Work instruction => Please print every record below exactly as it appears, but leave out the pictures.

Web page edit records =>
********************

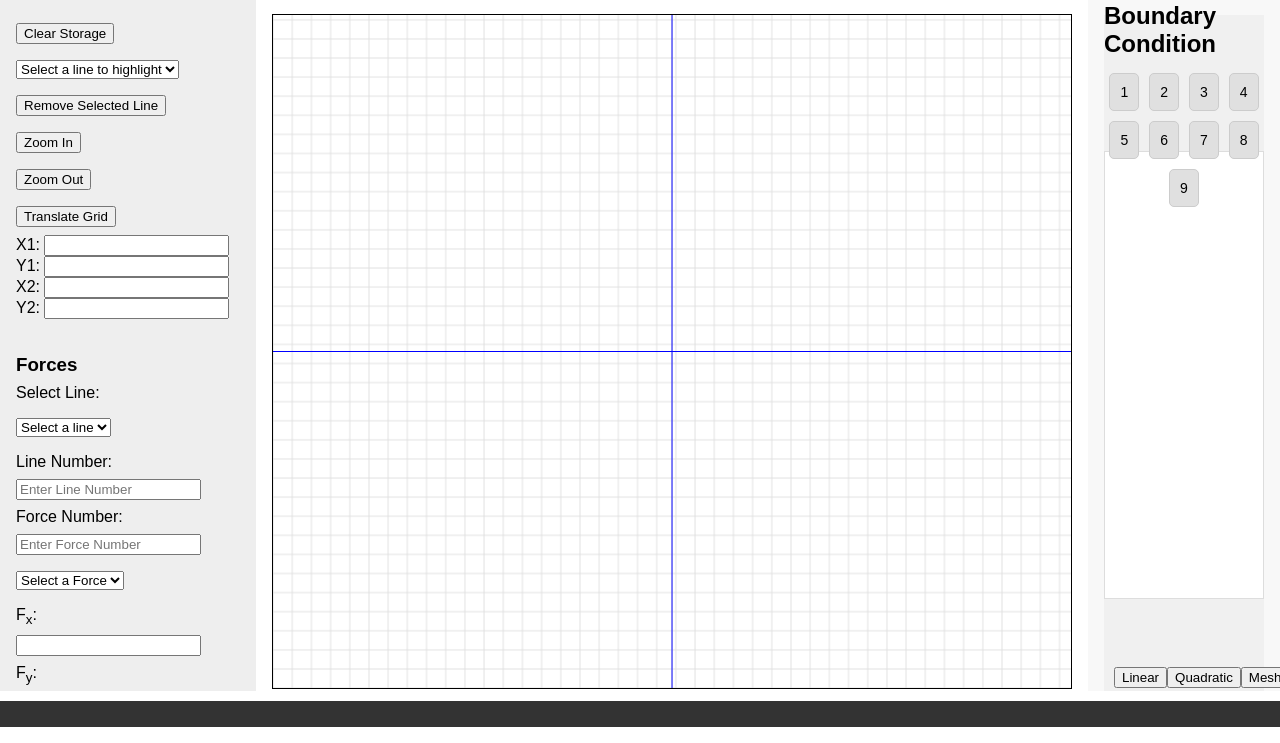
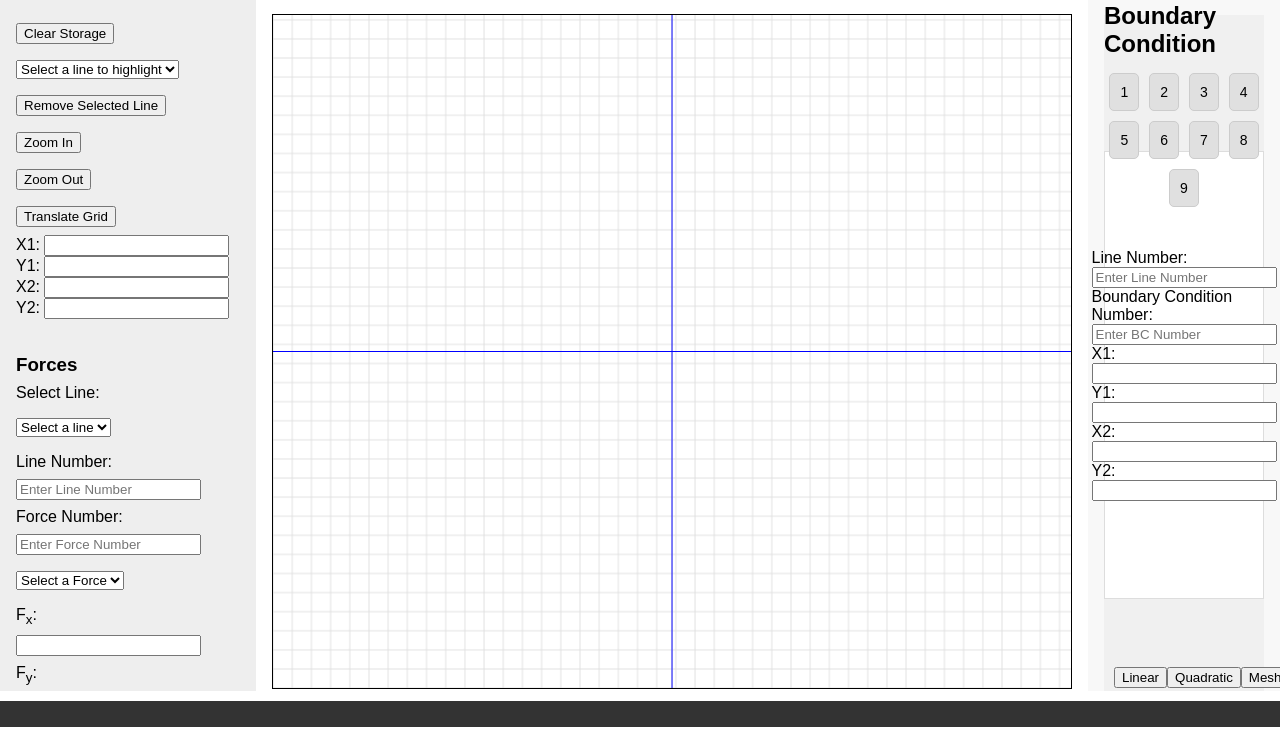
Before and after one commit to RaghuVamsi07/FEMSOL, a Flask app: page / in a window 1280 px wide; the page is wider, and only the part inside the window is pictured. Shown: the part 73-816 px from the top of that part. Run offline with Flask 3, Linux system fonts and the light colour scheme; data that the repository does not hold is empty.

Commit message:
Update 1D_Bars.html

```diff
--- a/GLML1DS/1D_Bars/templates/1D_Bars.html
+++ b/GLML1DS/1D_Bars/templates/1D_Bars.html
@@ -246,7 +246,27 @@
         <!-- Middle Section -->
         <div id="middleSection">
             <!-- This section will dynamically show content based on the button selected -->
-            <div id="content1" class="bcContent">Content for BC 1</div>
+            <div id="bc1Inputs" class="bcInputs">
+                <label for="lineNumBC1">Line Number:</label>
+                <input type="number" id="lineNumBC1" name="lineNumBC1" placeholder="Enter Line Number">
+
+                <label for="bcNumBC1">Boundary Condition Number:</label>
+                <input type="number" id="bcNumBC1" name="bcNumBC1" placeholder="Enter BC Number">
+
+                <label for="x1BC1">X1:</label>
+                <input type="number" id="x1BC1" name="x1BC1">
+
+                <label for="y1BC1">Y1:</label>
+                <input type="number" id="y1BC1" name="y1BC1">
+
+                <label for="x2BC1">X2:</label>
+                <input type="number" id="x2BC1" name="x2BC1">
+
+                <label for="y2BC1">Y2:</label>
+                <input type="number" id="y2BC1" name="y2BC1">
+            </div>
+
+
             <div id="content2" class="bcContent">Content for BC 2</div>
             <div id="content3" class="bcContent">Content for BC 3</div>
             <div id="content4" class="bcContent">Content for BC 4</div>
@@ -307,6 +327,14 @@
             if (selectedContent) {
                 selectedContent.classList.add('active');
             }
+
+            // Hide inputs for BC 1 if any other button is pressed
+            const bc1Inputs = document.getElementById('bc1Inputs');
+            if (button.textContent === '1') {
+                bc1Inputs.style.display = 'block';
+            } else {
+                bc1Inputs.style.display = 'none';
+            }
         });
     });
 });
```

********************

Your response =>
Before and after one commit to RaghuVamsi07/FEMSOL, a Flask app: page / in a window 1280 px wide; the page is wider, and only the part inside the window is pictured. Shown: the part 73-816 px from the top of that part. Run offline with Flask 3, Linux system fonts and the light colour scheme; data that the repository does not hold is empty.

Commit message:
Update 1D_Bars.html

```diff
--- a/GLML1DS/1D_Bars/templates/1D_Bars.html
+++ b/GLML1DS/1D_Bars/templates/1D_Bars.html
@@ -246,7 +246,27 @@
         <!-- Middle Section -->
         <div id="middleSection">
             <!-- This section will dynamically show content based on the button selected -->
-            <div id="content1" class="bcContent">Content for BC 1</div>
+            <div id="bc1Inputs" class="bcInputs">
+                <label for="lineNumBC1">Line Number:</label>
+                <input type="number" id="lineNumBC1" name="lineNumBC1" placeholder="Enter Line Number">
+
+                <label for="bcNumBC1">Boundary Condition Number:</label>
+                <input type="number" id="bcNumBC1" name="bcNumBC1" placeholder="Enter BC Number">
+
+                <label for="x1BC1">X1:</label>
+                <input type="number" id="x1BC1" name="x1BC1">
+
+                <label for="y1BC1">Y1:</label>
+                <input type="number" id="y1BC1" name="y1BC1">
+
+                <label for="x2BC1">X2:</label>
+                <input type="number" id="x2BC1" name="x2BC1">
+
+                <label for="y2BC1">Y2:</label>
+                <input type="number" id="y2BC1" name="y2BC1">
+            </div>
+
+
             <div id="content2" class="bcContent">Content for BC 2</div>
             <div id="content3" class="bcContent">Content for BC 3</div>
             <div id="content4" class="bcContent">Content for BC 4</div>
@@ -307,6 +327,14 @@
             if (selectedContent) {
                 selectedContent.classList.add('active');
             }
+
+            // Hide inputs for BC 1 if any other button is pressed
+            const bc1Inputs = document.getElementById('bc1Inputs');
+            if (button.textContent === '1') {
+                bc1Inputs.style.display = 'block';
+            } else {
+                bc1Inputs.style.display = 'none';
+            }
         });
     });
 });
```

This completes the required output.